● **EXERCISE**: Where the string "notebooks" occurs in the material below, report the whole line.

● **EXTRACTED DATA**:
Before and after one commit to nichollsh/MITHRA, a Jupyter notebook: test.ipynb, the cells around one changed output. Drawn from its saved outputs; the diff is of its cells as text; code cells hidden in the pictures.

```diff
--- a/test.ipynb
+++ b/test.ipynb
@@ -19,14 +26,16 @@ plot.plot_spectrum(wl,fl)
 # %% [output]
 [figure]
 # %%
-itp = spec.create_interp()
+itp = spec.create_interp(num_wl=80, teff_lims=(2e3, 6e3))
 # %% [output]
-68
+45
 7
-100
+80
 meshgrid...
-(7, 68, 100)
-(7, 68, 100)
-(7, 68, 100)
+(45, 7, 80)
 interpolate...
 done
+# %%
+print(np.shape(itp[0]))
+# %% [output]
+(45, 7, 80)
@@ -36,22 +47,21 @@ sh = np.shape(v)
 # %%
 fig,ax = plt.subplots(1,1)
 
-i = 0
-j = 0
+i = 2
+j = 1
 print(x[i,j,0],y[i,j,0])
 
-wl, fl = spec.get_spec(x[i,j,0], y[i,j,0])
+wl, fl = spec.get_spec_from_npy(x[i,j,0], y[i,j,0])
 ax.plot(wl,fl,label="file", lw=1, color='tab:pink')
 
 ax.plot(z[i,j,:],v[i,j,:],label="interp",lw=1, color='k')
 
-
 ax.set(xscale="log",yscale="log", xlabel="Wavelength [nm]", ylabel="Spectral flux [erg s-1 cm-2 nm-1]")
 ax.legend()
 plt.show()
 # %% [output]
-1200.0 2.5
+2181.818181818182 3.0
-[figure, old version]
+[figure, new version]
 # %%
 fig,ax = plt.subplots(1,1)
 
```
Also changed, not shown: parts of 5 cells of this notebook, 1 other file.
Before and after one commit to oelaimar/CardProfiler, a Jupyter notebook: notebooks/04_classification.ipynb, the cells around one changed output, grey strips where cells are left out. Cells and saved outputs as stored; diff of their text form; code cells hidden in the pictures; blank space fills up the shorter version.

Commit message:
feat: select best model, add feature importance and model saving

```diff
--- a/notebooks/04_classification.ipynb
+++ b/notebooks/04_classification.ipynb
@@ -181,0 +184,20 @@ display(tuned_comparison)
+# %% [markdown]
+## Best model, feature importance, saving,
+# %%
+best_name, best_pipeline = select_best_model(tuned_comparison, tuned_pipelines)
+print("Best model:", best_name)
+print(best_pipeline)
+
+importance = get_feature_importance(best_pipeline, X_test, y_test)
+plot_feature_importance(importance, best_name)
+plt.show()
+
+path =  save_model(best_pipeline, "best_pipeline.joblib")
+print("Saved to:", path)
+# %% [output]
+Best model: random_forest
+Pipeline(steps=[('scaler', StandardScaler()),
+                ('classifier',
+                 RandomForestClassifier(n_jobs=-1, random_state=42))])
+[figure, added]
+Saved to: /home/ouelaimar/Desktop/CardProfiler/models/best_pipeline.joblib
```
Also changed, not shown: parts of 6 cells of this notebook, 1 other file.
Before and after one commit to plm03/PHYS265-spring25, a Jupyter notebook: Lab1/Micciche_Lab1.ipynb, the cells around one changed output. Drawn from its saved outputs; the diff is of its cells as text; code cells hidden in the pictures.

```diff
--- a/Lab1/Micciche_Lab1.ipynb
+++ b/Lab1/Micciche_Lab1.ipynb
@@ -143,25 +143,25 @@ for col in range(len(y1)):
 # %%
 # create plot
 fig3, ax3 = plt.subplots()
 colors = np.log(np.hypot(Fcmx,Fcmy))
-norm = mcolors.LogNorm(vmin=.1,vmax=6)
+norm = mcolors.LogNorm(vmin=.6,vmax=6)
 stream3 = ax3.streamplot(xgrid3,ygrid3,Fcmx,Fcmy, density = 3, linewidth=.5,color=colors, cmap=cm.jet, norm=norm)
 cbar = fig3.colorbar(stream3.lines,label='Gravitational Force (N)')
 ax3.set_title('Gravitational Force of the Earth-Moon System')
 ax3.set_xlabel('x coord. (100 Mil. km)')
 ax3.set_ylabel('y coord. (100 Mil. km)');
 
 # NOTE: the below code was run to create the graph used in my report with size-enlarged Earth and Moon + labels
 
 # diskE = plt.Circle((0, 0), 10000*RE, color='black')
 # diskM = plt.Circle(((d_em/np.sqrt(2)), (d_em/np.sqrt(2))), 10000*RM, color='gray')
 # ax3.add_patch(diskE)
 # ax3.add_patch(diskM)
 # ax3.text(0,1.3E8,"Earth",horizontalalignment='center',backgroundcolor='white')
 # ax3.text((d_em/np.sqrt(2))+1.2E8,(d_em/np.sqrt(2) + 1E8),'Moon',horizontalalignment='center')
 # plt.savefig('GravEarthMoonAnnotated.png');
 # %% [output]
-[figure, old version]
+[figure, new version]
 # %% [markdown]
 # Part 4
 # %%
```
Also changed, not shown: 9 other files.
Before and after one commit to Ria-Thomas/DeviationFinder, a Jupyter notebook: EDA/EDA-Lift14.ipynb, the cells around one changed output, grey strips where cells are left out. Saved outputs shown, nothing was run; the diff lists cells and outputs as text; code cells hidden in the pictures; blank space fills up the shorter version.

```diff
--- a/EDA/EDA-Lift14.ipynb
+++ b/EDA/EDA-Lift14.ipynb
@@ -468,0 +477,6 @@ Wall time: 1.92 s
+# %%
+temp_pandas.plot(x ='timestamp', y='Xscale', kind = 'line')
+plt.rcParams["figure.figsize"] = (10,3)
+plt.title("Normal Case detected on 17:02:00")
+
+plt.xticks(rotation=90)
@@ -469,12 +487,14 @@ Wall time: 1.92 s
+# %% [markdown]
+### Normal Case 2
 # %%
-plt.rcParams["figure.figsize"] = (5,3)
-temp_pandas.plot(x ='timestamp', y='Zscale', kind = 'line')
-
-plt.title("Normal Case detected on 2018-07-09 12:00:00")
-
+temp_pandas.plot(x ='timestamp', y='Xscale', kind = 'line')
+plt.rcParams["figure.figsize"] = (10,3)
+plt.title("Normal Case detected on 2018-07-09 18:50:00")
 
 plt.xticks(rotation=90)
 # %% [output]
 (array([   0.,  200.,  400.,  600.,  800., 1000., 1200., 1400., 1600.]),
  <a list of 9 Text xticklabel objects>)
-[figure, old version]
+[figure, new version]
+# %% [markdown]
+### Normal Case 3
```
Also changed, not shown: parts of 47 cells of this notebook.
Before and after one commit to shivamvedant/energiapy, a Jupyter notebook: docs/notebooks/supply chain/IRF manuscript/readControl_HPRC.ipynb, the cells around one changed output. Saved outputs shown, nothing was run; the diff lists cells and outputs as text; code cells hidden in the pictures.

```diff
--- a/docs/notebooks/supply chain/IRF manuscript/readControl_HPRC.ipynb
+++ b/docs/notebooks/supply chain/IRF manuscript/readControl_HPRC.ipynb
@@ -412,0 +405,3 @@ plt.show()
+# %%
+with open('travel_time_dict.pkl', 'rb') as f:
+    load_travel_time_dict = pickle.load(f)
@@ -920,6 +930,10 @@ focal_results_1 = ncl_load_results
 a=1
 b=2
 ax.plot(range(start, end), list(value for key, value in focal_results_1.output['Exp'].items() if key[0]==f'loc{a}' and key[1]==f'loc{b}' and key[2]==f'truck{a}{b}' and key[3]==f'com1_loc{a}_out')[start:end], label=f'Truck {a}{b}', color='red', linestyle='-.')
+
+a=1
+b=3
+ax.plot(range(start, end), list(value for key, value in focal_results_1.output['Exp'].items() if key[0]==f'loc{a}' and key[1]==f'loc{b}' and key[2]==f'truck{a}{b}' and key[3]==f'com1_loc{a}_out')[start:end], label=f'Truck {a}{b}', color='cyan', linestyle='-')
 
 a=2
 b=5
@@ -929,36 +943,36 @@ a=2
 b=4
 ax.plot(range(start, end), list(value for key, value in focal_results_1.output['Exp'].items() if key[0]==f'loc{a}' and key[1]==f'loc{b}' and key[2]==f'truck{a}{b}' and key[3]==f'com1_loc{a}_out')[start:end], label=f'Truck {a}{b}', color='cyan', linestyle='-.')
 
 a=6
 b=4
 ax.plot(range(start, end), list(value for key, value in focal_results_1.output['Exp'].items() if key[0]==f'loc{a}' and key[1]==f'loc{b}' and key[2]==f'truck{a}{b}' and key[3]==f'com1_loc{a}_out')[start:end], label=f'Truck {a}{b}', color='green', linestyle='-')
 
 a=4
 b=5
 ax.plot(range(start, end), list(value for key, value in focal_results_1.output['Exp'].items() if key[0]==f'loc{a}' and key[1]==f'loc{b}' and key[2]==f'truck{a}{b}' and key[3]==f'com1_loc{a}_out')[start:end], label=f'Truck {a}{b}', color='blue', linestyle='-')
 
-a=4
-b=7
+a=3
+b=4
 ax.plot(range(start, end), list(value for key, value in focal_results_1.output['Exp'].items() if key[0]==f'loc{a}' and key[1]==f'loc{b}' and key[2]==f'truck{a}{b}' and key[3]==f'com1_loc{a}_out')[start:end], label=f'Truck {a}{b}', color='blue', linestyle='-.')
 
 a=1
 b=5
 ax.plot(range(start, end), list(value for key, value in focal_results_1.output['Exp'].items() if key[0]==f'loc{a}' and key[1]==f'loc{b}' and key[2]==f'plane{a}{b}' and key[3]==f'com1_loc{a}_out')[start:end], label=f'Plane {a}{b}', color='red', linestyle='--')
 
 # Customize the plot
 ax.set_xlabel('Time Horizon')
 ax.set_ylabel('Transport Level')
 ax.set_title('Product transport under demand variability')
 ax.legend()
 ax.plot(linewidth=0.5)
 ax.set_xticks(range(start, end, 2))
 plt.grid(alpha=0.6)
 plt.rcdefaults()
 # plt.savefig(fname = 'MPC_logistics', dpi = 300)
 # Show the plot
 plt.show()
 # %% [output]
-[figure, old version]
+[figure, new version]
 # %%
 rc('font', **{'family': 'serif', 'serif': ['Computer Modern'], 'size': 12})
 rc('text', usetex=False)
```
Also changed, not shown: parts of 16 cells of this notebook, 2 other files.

● **YOUR RESPONSE**:
Before and after one commit to oelaimar/CardProfiler, a Jupyter notebook: notebooks/04_classification.ipynb, the cells around one changed output, grey strips where cells are left out. Cells and saved outputs as stored; diff of their text form; code cells hidden in the pictures; blank space fills up the shorter version.
--- a/notebooks/04_classification.ipynb
+++ b/notebooks/04_classification.ipynb
Before and after one commit to shivamvedant/energiapy, a Jupyter notebook: docs/notebooks/supply chain/IRF manuscript/readControl_HPRC.ipynb, the cells around one changed output. Saved outputs shown, nothing was run; the diff lists cells and outputs as text; code cells hidden in the pictures.
--- a/docs/notebooks/supply chain/IRF manuscript/readControl_HPRC.ipynb
+++ b/docs/notebooks/supply chain/IRF manuscript/readControl_HPRC.ipynb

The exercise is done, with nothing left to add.